Companies around the world are scrambling to overhaul how they communicate with the public when it comes to how much tax they pay, according to professional services firm KPMG.
While the Senate is currently investigating multinational firms such as Apple and Google over potential tax avoidance, other countries are also grappling with how to increase the public’s perception of fairness in their respective taxation systems.
Greg Wiebe, head of global tax for KPMG, told SmartCompany large corporations are currently responding to the global push to boost transparency and crack down on profit shifting.
“Societal pressures will create a situation where five years from now multinational corporations will be making some sort of declaration to the public in their public statements about here’s where we operate, here’s what our supply chain looks like, here’s the employment we have and the capital we’ve employed,” Wiebe predicts.
“Frankly, our clients are getting ready to tell that story today.”
Wiebe says the international tax debate is a way for governments to claw back trust by forcing companies to be just as transparent with their tax as individuals.
Australia, he says, is no exception.
“Ever since the global financial crisis and the great recession that followed, there has been a huge amount of mistrust in government,” Wiebe says.
“How do you get that trust back? You do two things – you increase transparency and you focus on the perception of fairness. That’s what you see in the whole taxation debate right now.”
The OECD released its final report into base erosion and profit-shifting last week, recommending, among other things, mandatory disclosure rules for perceived “aggressive or abusive” tax planning.
The Senate is yet to hand down its final report on corporate tax avoidance, but has put forward a draft report that suggests the Australian Tax Office name-and-shame companies who are not paying their fair share of tax.
While Wiebe applauds the OECD’s recommendations, he says it would be terrible for different jurisdictions to develop vastly different rules – for example, if one country requires a “roomful” of paperwork and another does not.
“The cost of compliance to corporations will be impossible,” Wiebe says.
“If it’s something that the taxing authorities or the government from a policy perspective want to see, then let’s develop one way of doing it and it’ll be costly for multinationals to comply but at least they’ll be able to comply in a consistent manner.
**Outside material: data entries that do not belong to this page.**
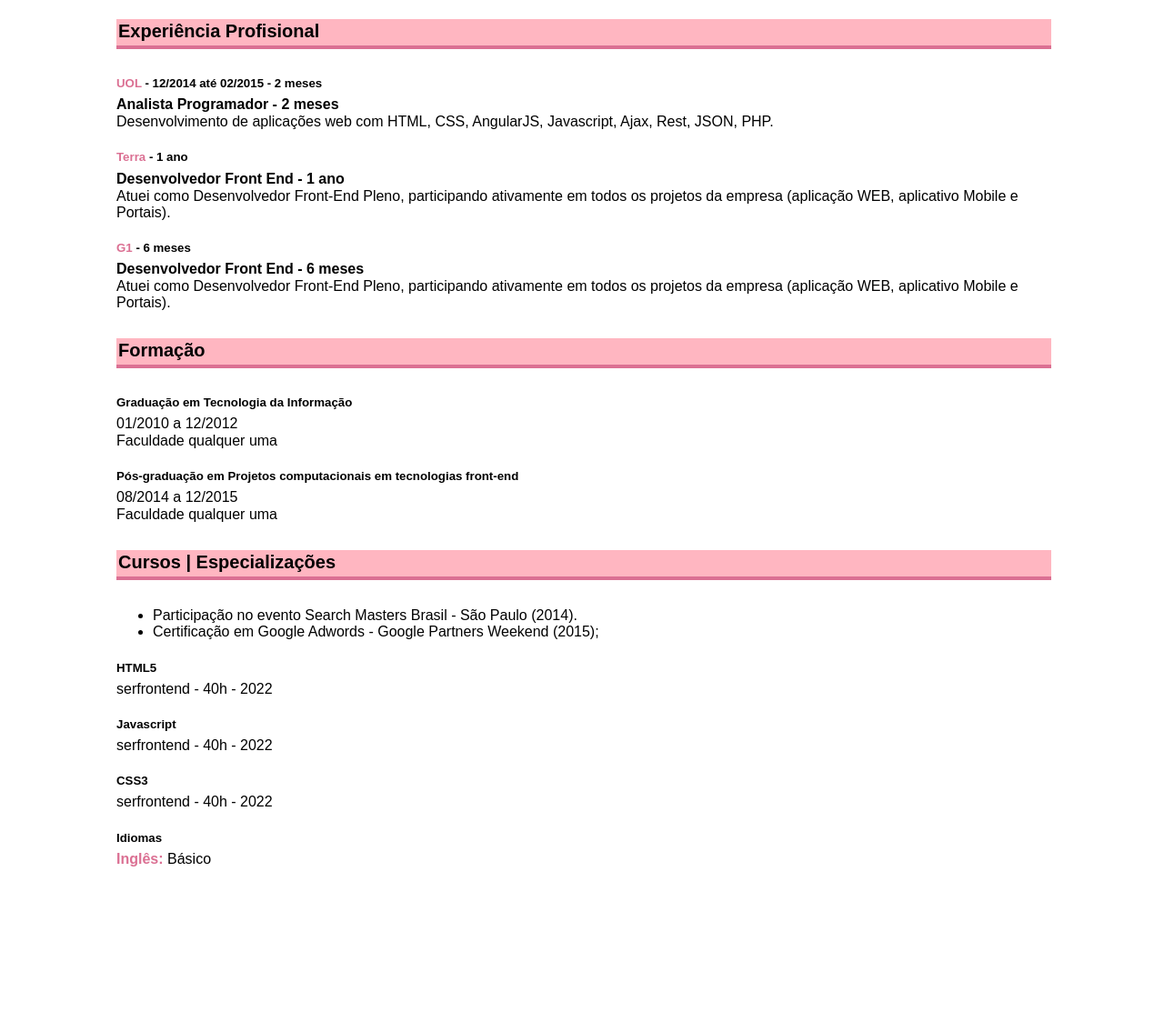
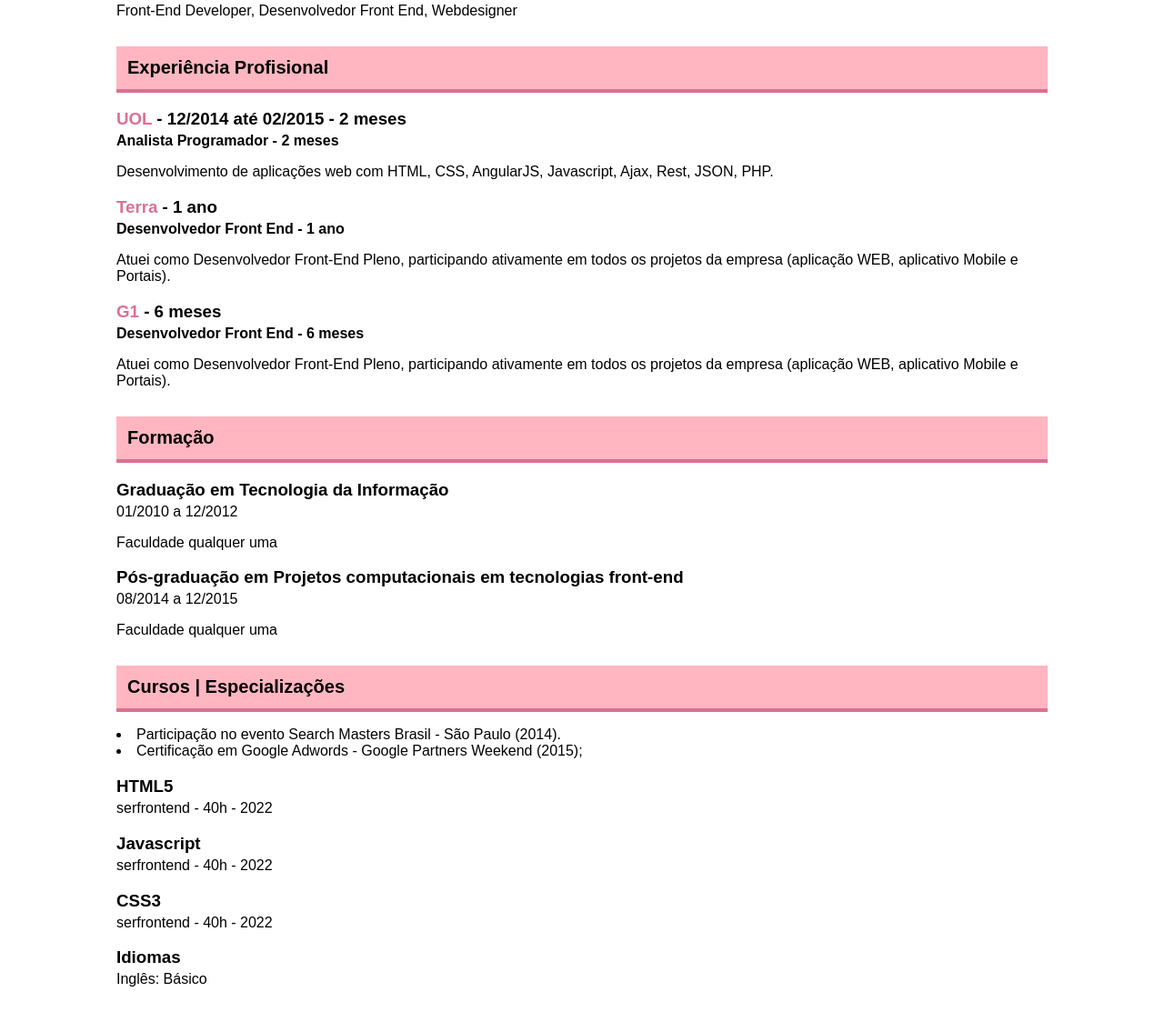
Before and after one commit to mayzabar26/teste, a plain HTML site: page box_model/curriculo.html in a window 1280 px wide. Shown: the part 210-1334 px from the top of the page at 91% size. Before the commit the page ends 1180 px from the top, so only its background shows below. Drawn offline with Linux system fonts and the light colour scheme.

Commit message:
finalizando currículo

```diff
--- a/box_model/curriculo.html
+++ b/box_model/curriculo.html
@@ -8,38 +8,43 @@
     <style>
         body{
             width: 80%;
-            margin: auto;
+            margin: auto; /*Centraliza blocos*/
+            margin-bottom: 56px;
             font-family:Arial, Helvetica, sans-serif;}
-
-        div {gap: 10px;}
 
         h1 {
             background-color: palevioletred;
             color: white;
-            width: 100%;
-            padding: 2px;
-            margin: 20px auto;
+            font-size: 36px;
             text-align: center;}
-
-        .p1 {text-align: center; }
 
         h2 {
             background-color: lightpink;
-            width: 100%;
-            height: 25px;
-            padding: 2px;
+            padding: 12px;
+            margin-top: 30px;
+            margin-bottom: 12px;
             border-bottom: 4px solid palevioletred;
-            margin: 30px auto;
             font-size: 20px;}
+
+        h3 {margin-bottom: 4px;}
+
+        .pexperience, .parah, .pdegree {margin-top: 0;}
+
+        a {text-decoration: none; color: palevioletred;}
+
+        a:hover {text-decoration: underline;}
+
+        .p1 {text-align: center; }
 
         .p2 { margin: 0;}
 
         b {color: palevioletred;}
-        .pexperience {font-weight: bold; margin-top: -15px;}
-        .parah, .pdegree {margin-top: -15px;}
 
+        .pexperience {font-weight: bold;}
 
+        ul {padding-left: 0;}
 
+        li {list-style-position: inside;}
     </style>
 </head>
 
@@ -57,15 +62,15 @@
     <section class="experience">
         <h2>Experiência Profisional</h2>
 
-        <h5><b>UOL </b>- 12/2014 até 02/2015 - 2 meses</h5>
+        <h3><a href="www.google.com" target="_blank">UOL </a>- 12/2014 até 02/2015 - 2 meses</h3>
         <p class="pexperience">Analista Programador - 2 meses</p>
         <p class="parah">Desenvolvimento de aplicações web com HTML, CSS, AngularJS, Javascript, Ajax, Rest, JSON, PHP.</p>
 
-        <h5><b>Terra </b>- 1 ano</h5>
+        <h3><a href="www.google.com" target="_blank">Terra </a>- 1 ano</h3>
         <p class="pexperience">Desenvolvedor Front End - 1 ano</p>
         <p class="parah">Atuei como Desenvolvedor Front-End Pleno, participando ativamente em todos os projetos da empresa (aplicação WEB, aplicativo Mobile e Portais).</p>
 
-        <h5><b>G1 </b>- 6 meses</h5>
+        <h3><a href="www.google.com" target="_blank">G1 </a>- 6 meses</h3>
         <p class="pexperience">Desenvolvedor Front End - 6 meses</p>
         <p class="parah">Atuei como Desenvolvedor Front-End Pleno, participando ativamente em todos os projetos da empresa (aplicação WEB, aplicativo Mobile e Portais).</p>
     </section>
@@ -73,33 +78,34 @@
     <section class="degree">
         <h2>Formação</h2>
 
-        <h5>Graduação em Tecnologia da Informação</h5>
+        <h3>Graduação em Tecnologia da Informação</h3>
         <p class="pdegree">01/2010 a 12/2012</p>
         <p class="parah">Faculdade qualquer uma</p>
 
-        <h5>Pós-graduação em Projetos computacionais em tecnologias front-end</h5>
+        <h3>Pós-graduação em Projetos computacionais em tecnologias front-end</h3>
         <p class="pdegree">08/2014 a 12/2015</p>
         <p class="parah">Faculdade qualquer uma</p>
     </section>
 
     <section class="courses">
         <h2>Cursos | Especializações</h2>
+
         <ul>
             <li>Participação no evento Search Masters Brasil - São Paulo (2014).</li>
             <li>Certificação em Google Adwords - Google Partners Weekend (2015);</li>
         </ul>
 
-        <h5>HTML5</h5>
+        <h3>HTML5</h3>
         <p class="parah">serfrontend - 40h - 2022</p>
 
-        <h5>Javascript</h5>
+        <h3>Javascript</h3>
         <p class="parah">serfrontend - 40h - 2022</p>
 
-        <h5>CSS3</h5>
+        <h3>CSS3</h3>
         <p class="parah">serfrontend - 40h - 2022</p>
 
-        <h5>Idiomas</h5>
-        <p class="parah"><b>Inglês:</b> Básico</p>
+        <h3>Idiomas</h3>
+        <p class="parah">Inglês: Básico</p>
     </section>
 </body>
 </html>
```
Also changed, not shown: 2 other files.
But we’re already seeing that start to break apart a bit.”
Jane McCormick, head of tax for KPMG in Europe and Africa, agrees and questions whether “tonnes of confusing data” would actually help the public understand how much tax a business is paying.
“My real concern is that actually none of that is going to be really helpful to civil society,” she says.
“It’s a shame in a way, I think, if we get lots and lots of these different laws. It will be a much better thing [if it’s consistent] because business is getting its head around this and is getting to a situation where they have to explain themselves. They have to explain themselves in a way that is most appropriate for their business.”